◆ EXERCISE REQUIREMENTS:
Scan the material for the word "this", then return every line where it appears.

%%

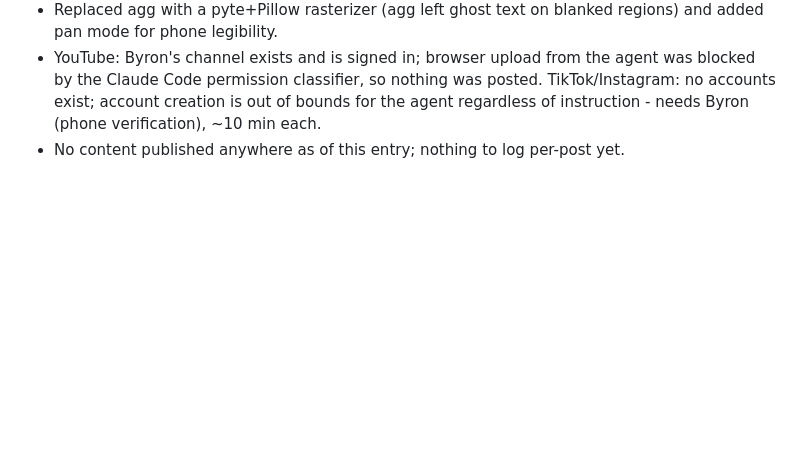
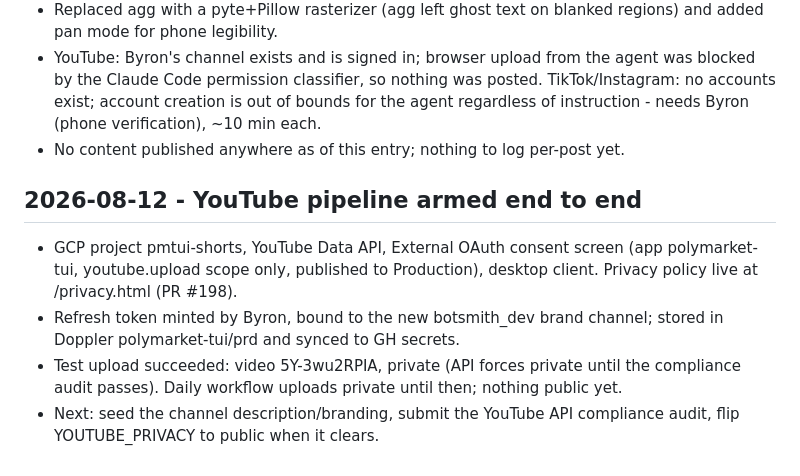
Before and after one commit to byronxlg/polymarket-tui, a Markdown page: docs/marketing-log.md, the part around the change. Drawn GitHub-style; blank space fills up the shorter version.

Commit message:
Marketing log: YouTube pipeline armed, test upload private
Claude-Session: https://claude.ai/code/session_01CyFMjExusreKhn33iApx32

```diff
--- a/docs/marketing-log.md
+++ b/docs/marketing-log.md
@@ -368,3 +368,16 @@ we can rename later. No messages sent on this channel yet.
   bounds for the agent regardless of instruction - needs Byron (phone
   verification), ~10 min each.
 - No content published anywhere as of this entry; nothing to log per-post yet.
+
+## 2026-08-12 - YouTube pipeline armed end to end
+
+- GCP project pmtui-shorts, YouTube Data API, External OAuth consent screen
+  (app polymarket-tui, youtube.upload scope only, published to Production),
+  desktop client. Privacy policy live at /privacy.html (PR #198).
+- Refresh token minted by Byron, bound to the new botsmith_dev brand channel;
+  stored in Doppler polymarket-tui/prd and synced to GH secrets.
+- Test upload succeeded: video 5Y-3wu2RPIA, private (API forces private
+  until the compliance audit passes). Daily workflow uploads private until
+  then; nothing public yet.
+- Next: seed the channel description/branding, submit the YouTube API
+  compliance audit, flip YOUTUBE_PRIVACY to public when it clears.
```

%%

◆ RESPONSE:
@@ -368,3 +368,16 @@ we can rename later. No messages sent on this channel yet.
 - No content published anywhere as of this entry; nothing to log per-post yet.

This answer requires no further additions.